Over the past few years, I have talked with several dozen Burton Group clients who are struggling with defining their next generation desktop and application delivery architecture. They often like the idea of the server-hosted virtual desktop, but not the cost. In addition, many of our clients are increasingly looking at cloud-based application delivery frameworks such as software-as-a-service (SaaS) and platform-as-a-service (PaaS). For example, several of our clients use the Salesforce.com customer relationship manager (CRM) SaaS-based application. The result- users get a rich application assessable from anywhere with a web browser, and IT sees a low total cost of ownership (TCO) for the CRM application. Other Burton Group clients have evaluated Microsoft Exchange via SaaS services, while others are keeping an eye on PaaS offerings such as Microsoft Azure.
Besides SaaS and PaaS, infrastructure-as-a-service (IaaS) is increasingly growing in popularity. One of the most common ways to deliver IaaS is by leveraging hardware-infrastructure-as-a-service (HIaaS) platforms (e.g., VMware vCloud, Amazon EC2, or Citrix Cloud Center). For the majority of our clients, their initial entry into HIaaS has started by building private clouds to host applications in virtual machines. HIaaS as a backend for desktop-as-a-service (DaaS) is on the radar of many of our clients. For several, 2010 plans include virtual desktop pilot projects, and small deployments by the fall. Note that while I’m being relatively light on the definitions, you can read Burton Group’s detailed perspective on cloud in the following free report “Cloud Computing: Transforming IT.”

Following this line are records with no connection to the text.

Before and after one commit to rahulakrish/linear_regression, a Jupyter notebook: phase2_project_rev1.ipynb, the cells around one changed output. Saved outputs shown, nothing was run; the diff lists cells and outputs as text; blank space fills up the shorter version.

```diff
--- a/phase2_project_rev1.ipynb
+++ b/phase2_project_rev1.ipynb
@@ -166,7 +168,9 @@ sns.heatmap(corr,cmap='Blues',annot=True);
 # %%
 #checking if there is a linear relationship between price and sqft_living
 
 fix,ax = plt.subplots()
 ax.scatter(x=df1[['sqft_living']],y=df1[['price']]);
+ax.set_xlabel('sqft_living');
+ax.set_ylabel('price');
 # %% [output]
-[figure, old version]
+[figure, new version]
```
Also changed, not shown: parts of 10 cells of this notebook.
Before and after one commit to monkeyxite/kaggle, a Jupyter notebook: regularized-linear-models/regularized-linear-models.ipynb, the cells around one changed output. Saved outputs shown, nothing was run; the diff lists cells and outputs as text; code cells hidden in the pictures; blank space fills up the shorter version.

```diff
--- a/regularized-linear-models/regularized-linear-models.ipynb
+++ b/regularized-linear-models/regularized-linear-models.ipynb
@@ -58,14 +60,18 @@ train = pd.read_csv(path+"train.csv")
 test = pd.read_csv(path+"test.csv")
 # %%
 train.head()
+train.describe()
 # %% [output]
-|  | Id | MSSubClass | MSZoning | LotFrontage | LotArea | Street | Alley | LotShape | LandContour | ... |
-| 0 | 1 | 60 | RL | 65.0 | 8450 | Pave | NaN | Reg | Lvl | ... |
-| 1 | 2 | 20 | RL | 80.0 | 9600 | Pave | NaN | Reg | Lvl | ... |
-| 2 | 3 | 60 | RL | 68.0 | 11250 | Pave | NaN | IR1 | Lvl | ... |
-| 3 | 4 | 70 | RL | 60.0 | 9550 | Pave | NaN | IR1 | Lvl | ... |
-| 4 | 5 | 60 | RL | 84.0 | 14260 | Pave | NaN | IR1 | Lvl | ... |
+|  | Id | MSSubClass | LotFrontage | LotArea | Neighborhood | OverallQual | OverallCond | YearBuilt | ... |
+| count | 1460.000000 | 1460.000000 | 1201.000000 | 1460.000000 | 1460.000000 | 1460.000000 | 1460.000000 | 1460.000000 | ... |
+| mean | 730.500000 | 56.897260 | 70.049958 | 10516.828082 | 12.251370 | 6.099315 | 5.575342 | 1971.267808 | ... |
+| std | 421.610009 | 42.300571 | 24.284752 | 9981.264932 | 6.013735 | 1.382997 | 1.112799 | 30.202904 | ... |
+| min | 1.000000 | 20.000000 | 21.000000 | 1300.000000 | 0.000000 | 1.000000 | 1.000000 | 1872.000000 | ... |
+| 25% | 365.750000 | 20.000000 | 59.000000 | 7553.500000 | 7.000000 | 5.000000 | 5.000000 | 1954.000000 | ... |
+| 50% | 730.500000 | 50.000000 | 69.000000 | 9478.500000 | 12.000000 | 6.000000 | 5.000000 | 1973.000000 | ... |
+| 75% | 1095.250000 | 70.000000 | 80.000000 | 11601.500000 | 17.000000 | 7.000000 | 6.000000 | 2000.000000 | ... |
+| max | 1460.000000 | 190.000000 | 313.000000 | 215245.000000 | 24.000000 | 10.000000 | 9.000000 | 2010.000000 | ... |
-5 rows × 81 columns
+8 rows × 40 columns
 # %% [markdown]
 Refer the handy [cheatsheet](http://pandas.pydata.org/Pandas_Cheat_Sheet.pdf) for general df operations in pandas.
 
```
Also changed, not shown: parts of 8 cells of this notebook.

If you’re wondering “What’s the point?” here it is. Application delivery does not have to begin and end at the virtual desktop, and in many cases will not. SaaS and PaaS services will increasingly play a role in delivering applications to end users. Presentation virtualization technologies such as Citrix’s XenApp will do so as well. XenApp as the delivery mechanism for internal SaaS, combined with the Citrix Receiver, for example, provides the framework to publish Windows applications to a variety of endpoints (e.g., notebook, netbook, iPhone, iPad, thin or zero client, and thick client). So in the end we’re winding up with several layers of application services that need to be seamlessly delivered to the end user. This means that security policy enforcement and identity management, for example, will need to traverse each service layer. For most organizations today, leveraging SaaS applications requires users to maintain a separate login for each provider. Identity federation in support of single sign-on access to cloud services will be a key enabler in the delivery of converged cloud services. Others (e.g., Microsoft and Novell) have tried and failed in the past, but this time the stakes are different. Strong interest in cloud services provides the use case waiting for a solution.
If we take the delivery of converged cloud services to the client endpoint, we get to what should be a divide between two user experience domains: personal space and work space. The endpoint device may include a client hypervisor to securely separate both personal space and work space, as shown below.
Granted, what I’m talking about here isn’t revolutionary. Many vendor examples relating to a bring-your-own-device delivery model highlight the need to separate personal space and work space, but they fall short in their inclusion of other relevant cloud application delivery services. In fact, I blogged about this approach a year ago. Independent analyst Brian Madden went a step further and predicted that 90% of virtual desktops will run on client endpoints.
To summarize, we need to keep the focus of application delivery on the application. If a call center’s application delivery requirements is best suited by a low-end device that uses a web browser to present applications to users via SaaS, then so be be it. If the application delivery requirements warrant a server-hosted virtual desktop, then that’s OK too. Still, in my opinion, IT’s future is about managing each user’s work space, and we should be looking at technologies that simplify delivery and presentation of converged cloud services. The winning vendor, and the one that drives a user’s work and/or personal space, is the one that nails the presentation of converged cloud delivery. I’m not sure who the winner will be, but I know that the winner won’t be the vendor going after this problem with a narrow view of the typical enterprise’s application delivery requirements. What do you think? We will be talking about these topics at Catalyst Europe in Prague next month, and I hope to see you there.